Restate word for word all of the lines below, with each image left out.

-----

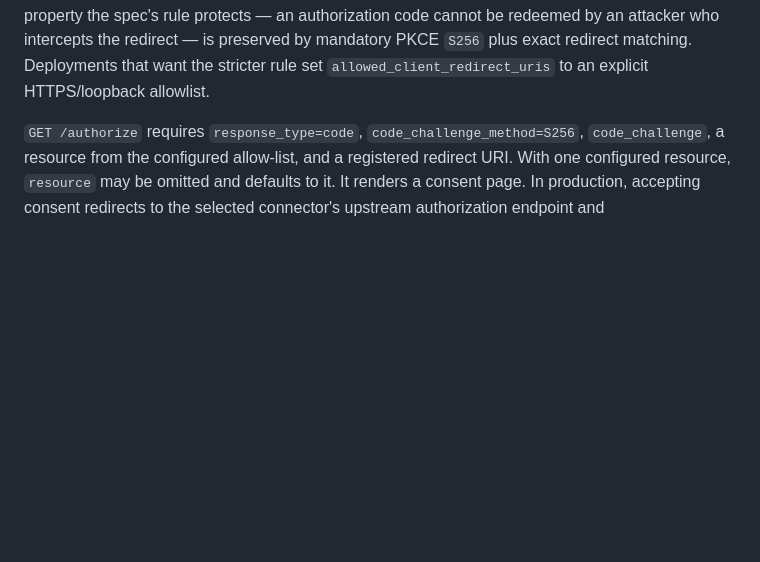
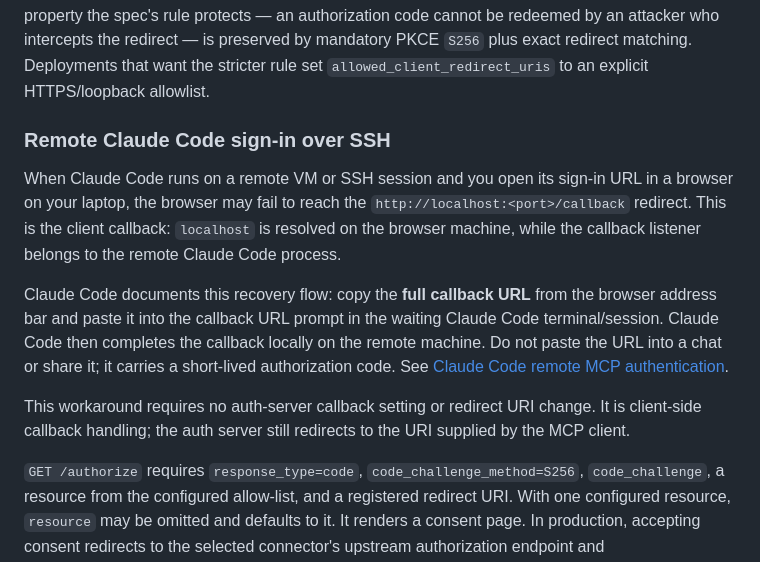
Before and after one commit to Agent-Hellboy/mcp-auth, a Markdown page: docs/auth-server.md, the part around the change. Rendered like a GitHub page; blank space fills up the shorter version.

Commit message:
docs: explain remote Claude Code OAuth callback

```diff
--- a/docs/auth-server.md
+++ b/docs/auth-server.md
@@ -327,6 +327,14 @@ an authorization code cannot be redeemed by an attacker who intercepts the
 redirect — is preserved by mandatory PKCE `S256` plus exact redirect matching.
 Deployments that want the stricter rule set `allowed_client_redirect_uris` to
 an explicit HTTPS/loopback allowlist.
+
+### Remote Claude Code sign-in over SSH
+
+When Claude Code runs on a remote VM or SSH session and you open its sign-in URL in a browser on your laptop, the browser may fail to reach the `http://localhost:<port>/callback` redirect. This is the client callback: `localhost` is resolved on the browser machine, while the callback listener belongs to the remote Claude Code process.
+
+Claude Code documents this recovery flow: copy the **full callback URL** from the browser address bar and paste it into the callback URL prompt in the waiting Claude Code terminal/session. Claude Code then completes the callback locally on the remote machine. Do not paste the URL into a chat or share it; it carries a short-lived authorization code. See [Claude Code remote MCP authentication](https://code.claude.com/docs/en/mcp#authenticate-from-the-command-line).
+
+This workaround requires no auth-server callback setting or redirect URI change. It is client-side callback handling; the auth server still redirects to the URI supplied by the MCP client.
 
 `GET /authorize` requires `response_type=code`, `code_challenge_method=S256`, `code_challenge`, a resource from the configured allow-list, and a registered redirect URI. With one configured resource, `resource` may be omitted and defaults to it. It renders a consent page. In production, accepting consent redirects to the selected connector's upstream authorization endpoint and `/identity/callback` completes the upstream code flow. Local development also supports `approve=true` to exercise the flow without a browser.
 
```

-----

_Answer to this problem_:
Before and after one commit to Agent-Hellboy/mcp-auth, a Markdown page: docs/auth-server.md, the part around the change. Rendered like a GitHub page; blank space fills up the shorter version.

Commit message:
docs: explain remote Claude Code OAuth callback

```diff
--- a/docs/auth-server.md
+++ b/docs/auth-server.md
@@ -327,6 +327,14 @@ an authorization code cannot be redeemed by an attacker who intercepts the
 redirect — is preserved by mandatory PKCE `S256` plus exact redirect matching.
 Deployments that want the stricter rule set `allowed_client_redirect_uris` to
 an explicit HTTPS/loopback allowlist.
+
+### Remote Claude Code sign-in over SSH
+
+When Claude Code runs on a remote VM or SSH session and you open its sign-in URL in a browser on your laptop, the browser may fail to reach the `http://localhost:<port>/callback` redirect. This is the client callback: `localhost` is resolved on the browser machine, while the callback listener belongs to the remote Claude Code process.
+
+Claude Code documents this recovery flow: copy the **full callback URL** from the browser address bar and paste it into the callback URL prompt in the waiting Claude Code terminal/session. Claude Code then completes the callback locally on the remote machine. Do not paste the URL into a chat or share it; it carries a short-lived authorization code. See [Claude Code remote MCP authentication](https://code.claude.com/docs/en/mcp#authenticate-from-the-command-line).
+
+This workaround requires no auth-server callback setting or redirect URI change. It is client-side callback handling; the auth server still redirects to the URI supplied by the MCP client.
 
 `GET /authorize` requires `response_type=code`, `code_challenge_method=S256`, `code_challenge`, a resource from the configured allow-list, and a registered redirect URI. With one configured resource, `resource` may be omitted and defaults to it. It renders a consent page. In production, accepting consent redirects to the selected connector's upstream authorization endpoint and `/identity/callback` completes the upstream code flow. Local development also supports `approve=true` to exercise the flow without a browser.
 
```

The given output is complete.